Specification

Regulatory Status RUO
For Use With (Application) Cytokine Bioassays , Functional Assays
Molecular Weight 6.4kDa
Cross Reactivity Human
Structural Form E. coli expressed amino acids Ser23-Phe202, accession number NM_002309
Product Type Recombinant Protein
Biological Activity The ED50 of this protein, as measured by mouse IL-6 induction in M1 cells, is less than or equal to 15ng/mL. This corresponds to a specific activity of greater than or equal to 6.7 x 104 Units/mg.
Purification Method SDS-PAGE
Storage Requirements Store at less than or equal to -70°C.
Conjugate Unlabeled
Source E. coli
Accession Number NM_002309
Quantity 25μg

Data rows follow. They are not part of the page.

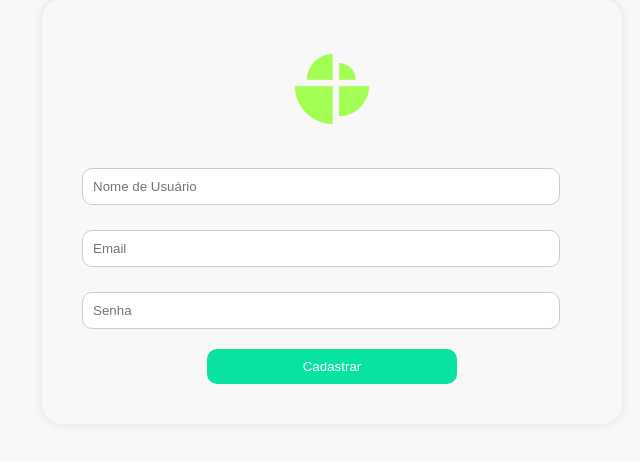
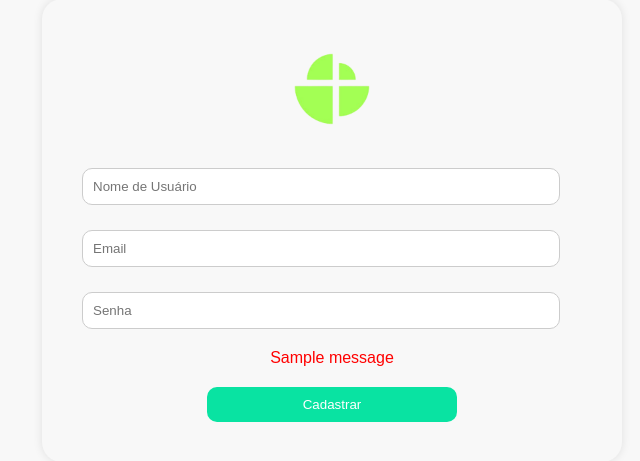
Before and after one commit to JoaoPedroBarros1/CashControlDesktop, a Flask app: page /cadastro in a window 1280 px wide. Shown: the part 41-502 px from the top of the page, without its empty margins (308-948 px from the left). Run offline with Flask 3, Linux system fonts and the light colour scheme; tables that the repository leaves empty hold one stand-in row (values such as "Sample post"); one stand-in notice (Sample message) is shown.

Commit message:
ProjetoLais

```diff
--- a/app.py
+++ b/app.py
@@ -1,4 +1,4 @@
-from flask import Flask, render_template, request, redirect, url_for, session
+from flask import Flask, render_template, request, redirect, url_for, session, flash
 from flask_sqlalchemy import SQLAlchemy
 from flask_bcrypt import generate_password_hash, check_password_hash
 
@@ -149,8 +149,11 @@ def cadastro_post():
         db.session.add(new_user)
         db.session.commit()
         return redirect(url_for('index'))
+    else:
+        flash('Email já está em uso. Por favor, escolha outro email.', 'error')
+        return redirect(url_for('cadastro_form'))
 
-    return redirect(url_for('cadastro_form'))
+    return redirect(url_for('index'))
 
 
 @app.route('/adicionar_receita', methods=['POST'])
--- a/templates/cadastro.html
+++ b/templates/cadastro.html
@@ -47,7 +47,6 @@
             box-sizing: border-box;
             outline: none; /
             transition: border-color 0.3s;
-
         }
 
         .input-group input:focus {
@@ -70,8 +69,9 @@
             background-color: #5AF58E;
         }
 
-        .error-message {
+        .alert{
             color: red;
+            margin: 20px;
         }
     </style>
 </head>
@@ -88,9 +88,15 @@
                 <div class="input-group">
                     <input type="password" name="password" required placeholder="Senha">
                 </div>
-                {% if error %}
-                    <p class="error-message">{{ error }}</p>
-                {% endif %}
+               {% with messages = get_flashed_messages(with_categories=true) %}
+                  {% if messages %}
+                    {% for category, message in messages %}
+                      <div class="alert alert-{{ category }}">
+                        {{ message }}
+                      </div>
+                    {% endfor %}
+                  {% endif %}
+                {% endwith %}
                 <button class="cadastro-button" type="submit">Cadastrar</button>
             </form>
         </div>
--- a/templates/login.html
+++ b/templates/login.html
@@ -90,12 +90,6 @@
             {% endif %}
             <button type="submit" class="login-button">Logar</button>
         </form>
-<!--    <div class="or">ou entre com</div>-->
-<!--    <div class="icon-group">-->
-<!--        <img src="../static/img/google.png" alt="Ícone 1">-->
-<!--        <img src="../static/img/facebook.png" alt="Ícone 2">-->
-<!--        <img src="../static/img/linkedin.png" alt="Ícone 3">-->
-<!--    </div>-->
     </div>
 
 </body>
```
Lines whose indentation alone changed are shown as unchanged.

Endotoxin Concentration Less than 0.01ng/μg cytokine, as determined by the LAL assay.
Concentration 0.1mg/mL
Gene Symbol Leukemia Inhibitory Factor, HILDA
Name LIF
Recombinant Yes
Purity >97%
Formulation Sterile liquid: 0.1M glycine, 1% BSA, pH 3.0

Leukemia inhibitory factor (LIF) is a 20 kDa protein that belongs to the IL-6 receptor family. It binds to a heterodimeric membrane receptor made up of a LIF-specific subunit, gp190 or LIFR, and the subunit gp130, which is shared with the other members of the IL-6 family. LIF expression has been observed in various tissues including thymus, lung, and neuronal tissue. LIF displays diverse biological effects, but is best known for its ability to inhibit the differentiation of embryonic stem cells in mice, and contribute to stem cell self-renewal. LIF can be up-regulated by pro-inflammatory cytokines such as TNF alpha and IL-17, and elevated levels of LIF have been found in cases of rheumatoid arthritis, neural injury, systemic inflammation, and tuberculosis. Human and mouse LIF share 79% sequence homology and exhibit cross-species activity. However, LIF inhibition of stem cell differentiation appears to be mouse-specific.